In June, the market capitalization increased by 1.21% to Kshs 2.12 trillion up from Kshs 2.10 trillion in May. Total shares traded and equity turnover rose by 72.42% and 17.01% respectively to 146 million shares and Kshs 2.77 billion. NASI, NSE 20, and NSE 25 surged by 1.21%, 0.21%, and 1.34% on a monthly basis. The rise in turnover despite the share prices decline reflects the sustained selling activity of foreign investors who are now seeking safety in developed markets. The net sales until June were Sh 22.8 billion mainly driven by the five large-cap stock that accounts for Sh 2.1 trillion market capitalization on the course.
During the month of June, the derivatives market recorded a turnover of Kshs 1.45 million. The I-REIT market registered a turnover of Kshs 9.06 million. The ETF market closed the month with a turnover of Kshs 26.277 million. On a weekly basis, the derivatives market recorded increased activity as the turnover rose from Ksh 107, 750 million to Ksh 803, 905 million from last week’s turnover.
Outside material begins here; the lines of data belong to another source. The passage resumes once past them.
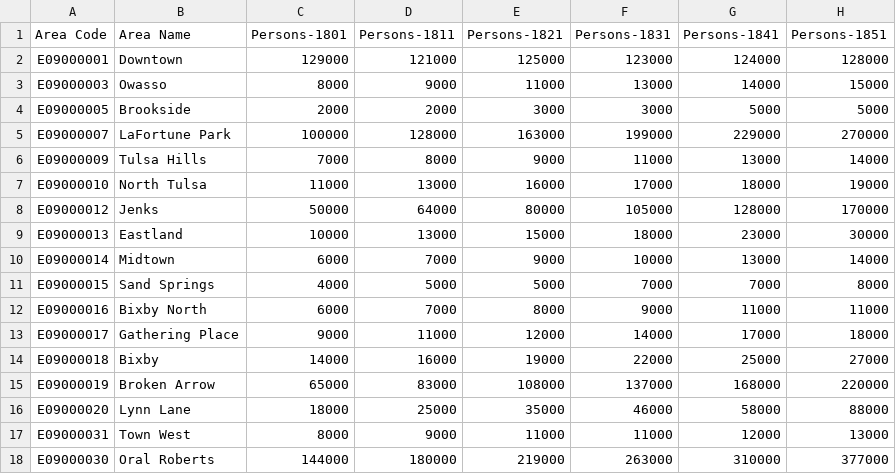
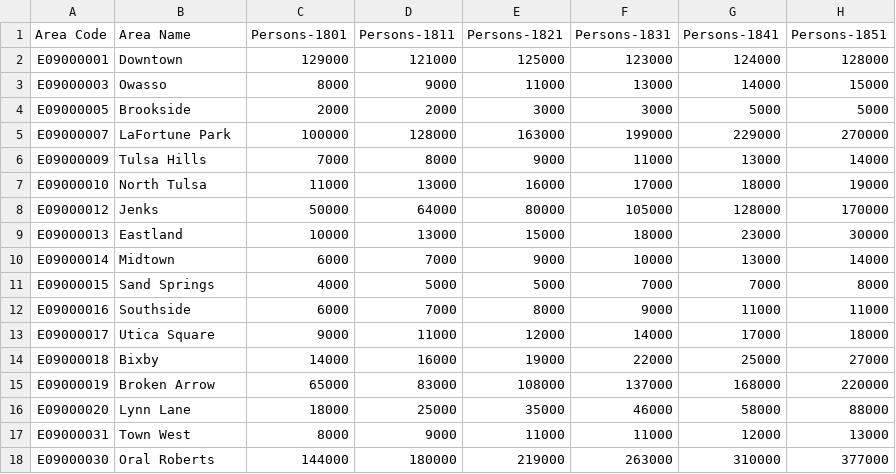
Before and after one commit to thompcd/londonsquared, a CSV file: site/data/census-historic-population-borough.csv, drawn as a sheet; only a part is shown; the diff names each change by its address in the sheet, - before the commit and + after, or states it on an @@ line.

Commit message:
able to run, about to add another midtown column

```diff
--- a/site/data/census-historic-population-borough.csv
+++ b/site/data/census-historic-population-borough.csv
-B12 (Area Name): Bixby North
+B12 (Area Name): Southside
-B13 (Area Name): Gathering Place
+B13 (Area Name): Utica Square
```
Also changed, not shown: site/data/grid.csv, site/data/london-borough-profiles.csv, 5 other files.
The I-REIT market also experienced an increase in turnover from Ksh 2.83 million to Ksh 6.85 million while the ETF market recorded an increase from Ksh 4.05 million to Ksh 26 million.
GLOBAL AND REGIONAL MARKETS
- During the month, major global indices were on the rise except S&P 500 which fell by 1.16% and DJI which declined by 1.45%. The World MSCI Index soared by 0.43% while the MSCI Emerging Markets Index rose marginally by 7.37%. China’s SSEC edged higher by 4.46%. In Europe, the European index, STOXX Europe 600 edged up by 2.27% while UK’S FTSE 1000 climbed up by a margin of 2.45%.
- The US Federal Reserve restricted dividends banks can pay shareholders and required them to suspend repurchases after an analysis showed that some banks could approach minimum capital levels. Banks will only be allowed to pay dividends in line with a formula based on their most recent income.
- On the regional front, the Pan African index FTSE ASEA registered a monthly decline of 52.38% from the previous month of May. South Africa’s JALSH gained by 6.26%, Nigeria’s NGSEINDEX went down by 1.74%, Tanzania’s DSEI improved by 1.26% with Uganda’s ALSIUG rising marginally by 0.72%.
- On the global commodities market, oil futures recovered sharply from losses recorded in the month of May. Crude Oil WTI and ICE Brent Crude oil appreciated by 8.45% and 16.11%, respectively. On a weekly basis, the oil futures decreased by 3.17% and 2.77% respectively. The gold futures prices increased on a weekly and monthly basis by 1.56% and 2.5% respectively.